__Supplied data__:

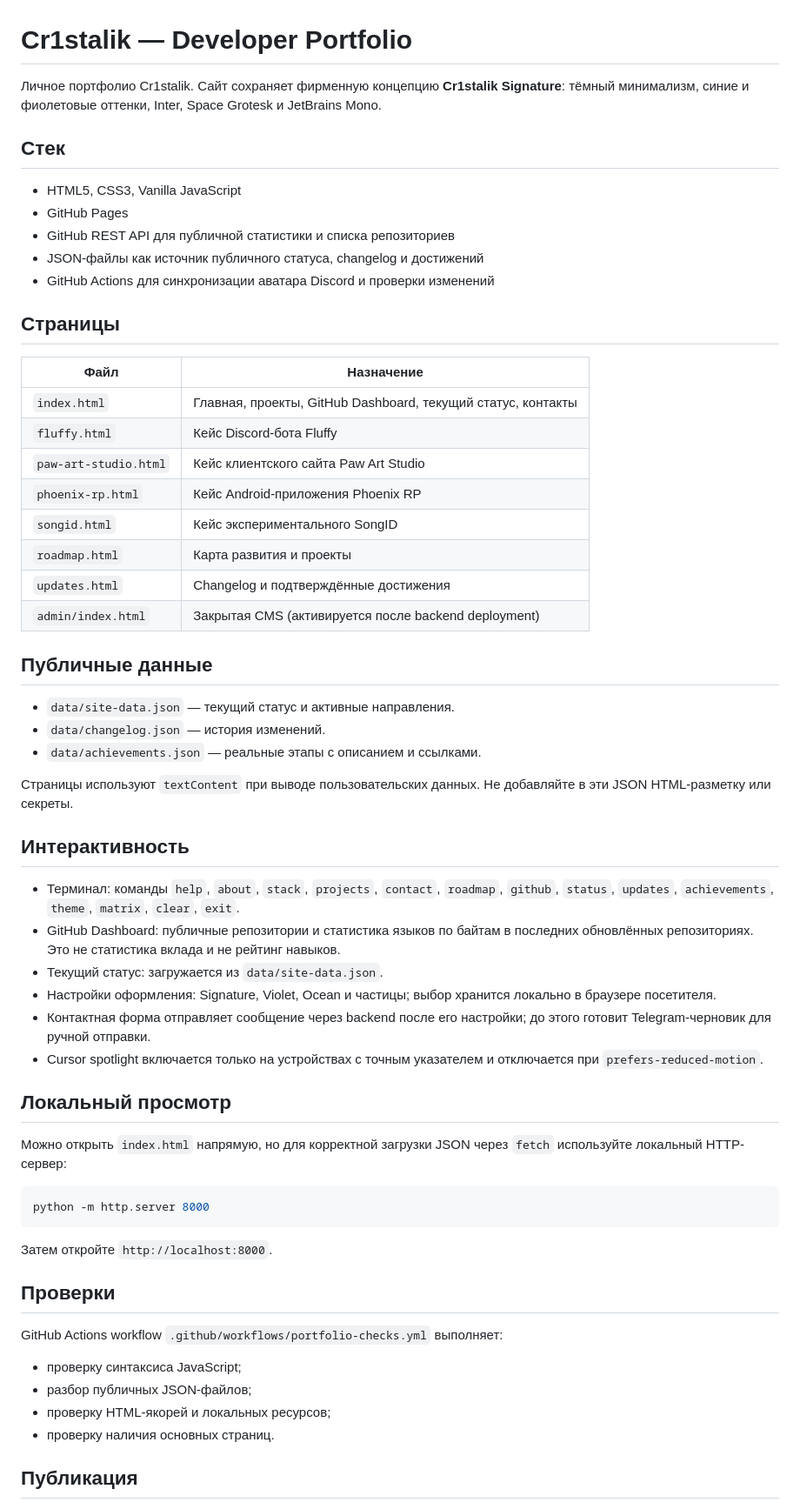
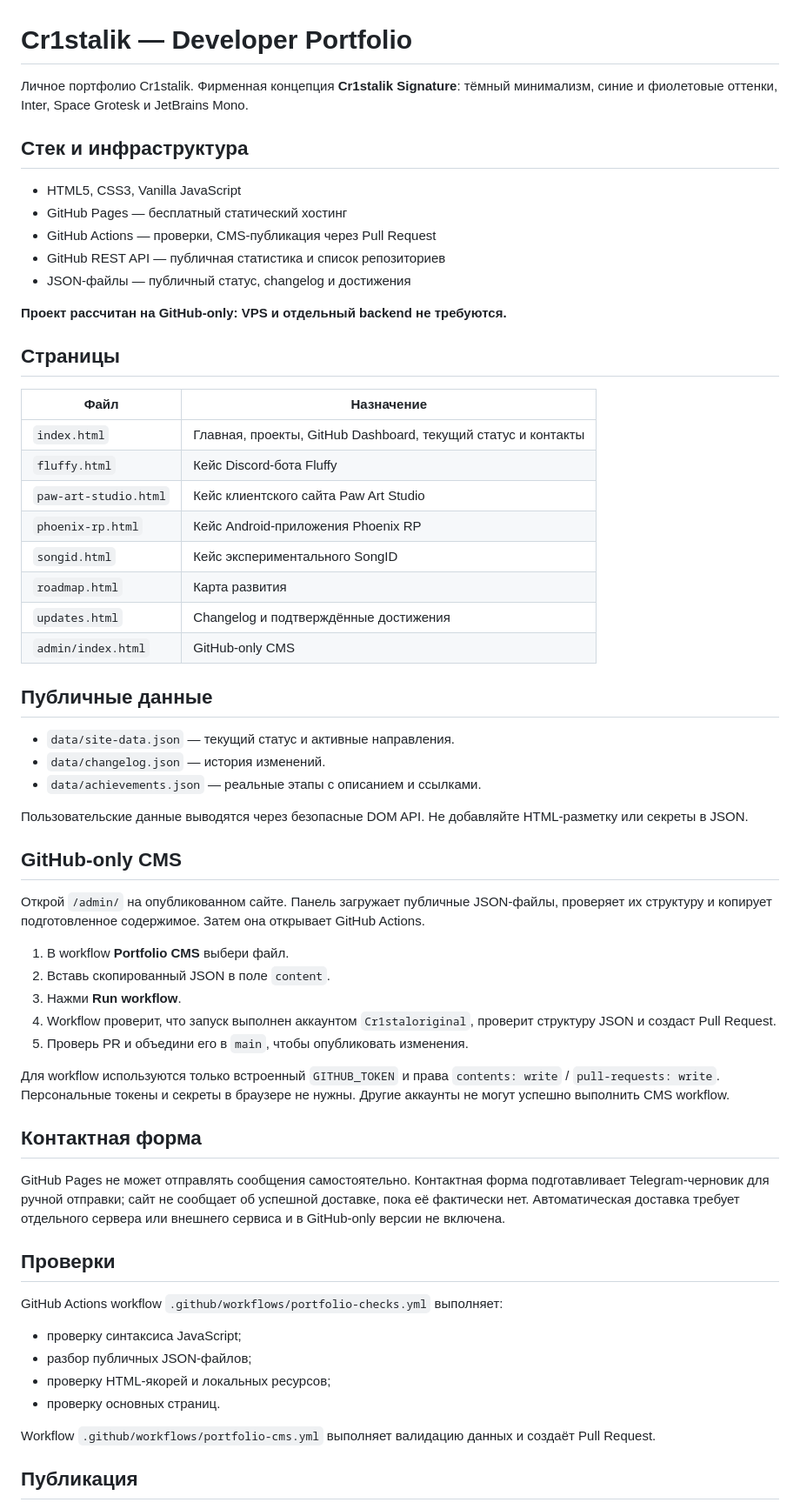
Before and after one commit to Cr1staloriginal/cr1staloriginal.github.io, a Markdown page: README.md, the part around one of its changes. Shown at 87% size. Rendered like a GitHub page.

Commit message:
docs: document GitHub-only portfolio setup

````diff
--- a/README.md
+++ b/README.md
@@ -1,27 +1,29 @@
 # Cr1stalik — Developer Portfolio
 
-Личное портфолио Cr1stalik. Сайт сохраняет фирменную концепцию **Cr1stalik Signature**: тёмный минимализм, синие и фиолетовые оттенки, Inter, Space Grotesk и JetBrains Mono.
+Личное портфолио Cr1stalik. Фирменная концепция **Cr1stalik Signature**: тёмный минимализм, синие и фиолетовые оттенки, Inter, Space Grotesk и JetBrains Mono.
 
-## Стек
+## Стек и инфраструктура
 
 - HTML5, CSS3, Vanilla JavaScript
-- GitHub Pages
-- GitHub REST API для публичной статистики и списка репозиториев
-- JSON-файлы как источник публичного статуса, changelog и достижений
-- GitHub Actions для синхронизации аватара Discord и проверки изменений
+- GitHub Pages — бесплатный статический хостинг
+- GitHub Actions — проверки, CMS-публикация через Pull Request
+- GitHub REST API — публичная статистика и список репозиториев
+- JSON-файлы — публичный статус, changelog и достижения
+
+**Проект рассчитан на GitHub-only: VPS и отдельный backend не требуются.**
 
 ## Страницы
 
 | Файл | Назначение |
 | --- | --- |
-| `index.html` | Главная, проекты, GitHub Dashboard, текущий статус, контакты |
+| `index.html` | Главная, проекты, GitHub Dashboard, текущий статус и контакты |
 | `fluffy.html` | Кейс Discord-бота Fluffy |
 | `paw-art-studio.html` | Кейс клиентского сайта Paw Art Studio |
 | `phoenix-rp.html` | Кейс Android-приложения Phoenix RP |
 | `songid.html` | Кейс экспериментального SongID |
-| `roadmap.html` | Карта развития и проекты |
+| `roadmap.html` | Карта развития |
 | `updates.html` | Changelog и подтверждённые достижения |
-| `admin/index.html` | Закрытая CMS (активируется после backend deployment) |
+| `admin/index.html` | GitHub-only CMS |
 
 ## Публичные данные
 
@@ -29,26 +31,23 @@
 - `data/changelog.json` — история изменений.
 - `data/achievements.json` — реальные этапы с описанием и ссылками.
 
-Страницы используют `textContent` при выводе пользовательских данных. Не добавляйте в эти JSON HTML-разметку или секреты.
+Пользовательские данные выводятся через безопасные DOM API. Не добавляйте HTML-разметку или секреты в JSON.
 
-## Интерактивность
+## GitHub-only CMS
 
-- Терминал: команды `help`, `about`, `stack`, `projects`, `contact`, `roadmap`, `github`, `status`, `updates`, `achievements`, `theme`, `matrix`, `clear`, `exit`.
-- GitHub Dashboard: публичные репозитории и статистика языков по байтам в последних обновлённых репозиториях. Это не статистика вклада и не рейтинг навыков.
-- Текущий статус: загружается из `data/site-data.json`.
-- Настройки оформления: Signature, Violet, Ocean и частицы; выбор хранится локально в браузере посетителя.
-- Контактная форма отправляет сообщение через backend после его настройки; до этого готовит Telegram-черновик для ручной отправки.
-- Cursor spotlight включается только на устройствах с точным указателем и отключается при `prefers-reduced-motion`.
+Открой `/admin/` на опубликованном сайте. Панель загружает публичные JSON-файлы, проверяет их структуру и копирует подготовленное содержимое. Затем она открывает GitHub Actions.
 
-## Локальный просмотр
+1. В workflow **Portfolio CMS** выбери файл.
+2. Вставь скопированный JSON в поле `content`.
+3. Нажми **Run workflow**.
+4. Workflow проверит, что запуск выполнен аккаунтом `Cr1staloriginal`, проверит структуру JSON и создаст Pull Request.
+5. Проверь PR и объедини его в `main`, чтобы опубликовать изменения.
 
-Можно открыть `index.html` напрямую, но для корректной загрузки JSON через `fetch` используйте локальный HTTP-сервер:
+Для workflow используются только встроенный `GITHUB_TOKEN` и права `contents: write` / `pull-requests: write`. Персональные токены и секреты в браузере не нужны. Другие аккаунты не могут успешно выполнить CMS workflow.
 
-```bash
-python -m http.server 8000
-```
+## Контактная форма
 
-Затем откройте `http://localhost:8000`.
+GitHub Pages не может отправлять сообщения самостоятельно. Контактная форма подготавливает Telegram-черновик для ручной отправки; сайт не сообщает об успешной доставке, пока её фактически нет. Автоматическая доставка требует отдельного сервера или внешнего сервиса и в GitHub-only версии не включена.
 
 ## Проверки
 
@@ -56,7 +55,9 @@ GitHub Actions workflow `.github/workflows/portfolio-checks.yml` выполня
 - проверку синтаксиса JavaScript;
 - разбор публичных JSON-файлов;
 - проверку HTML-якорей и локальных ресурсов;
-- проверку наличия основных страниц.
+- проверку основных страниц.
+
+Workflow `.github/workflows/portfolio-cms.yml` выполняет валидацию данных и создаёт Pull Request.
 
 ## Публикация
 
````
Also changed, not shown: other parts of README.md (+1 -7 lines).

__Assignment__:
Of the records above, copy each line that includes "roadmap".

__Answer for the task__:
-| `roadmap.html` | Карта развития и проекты |
+| `roadmap.html` | Карта развития |
-- Терминал: команды `help`, `about`, `stack`, `projects`, `contact`, `roadmap`, `github`, `status`, `updates`, `achievements`, `theme`, `matrix`, `clear`, `exit`.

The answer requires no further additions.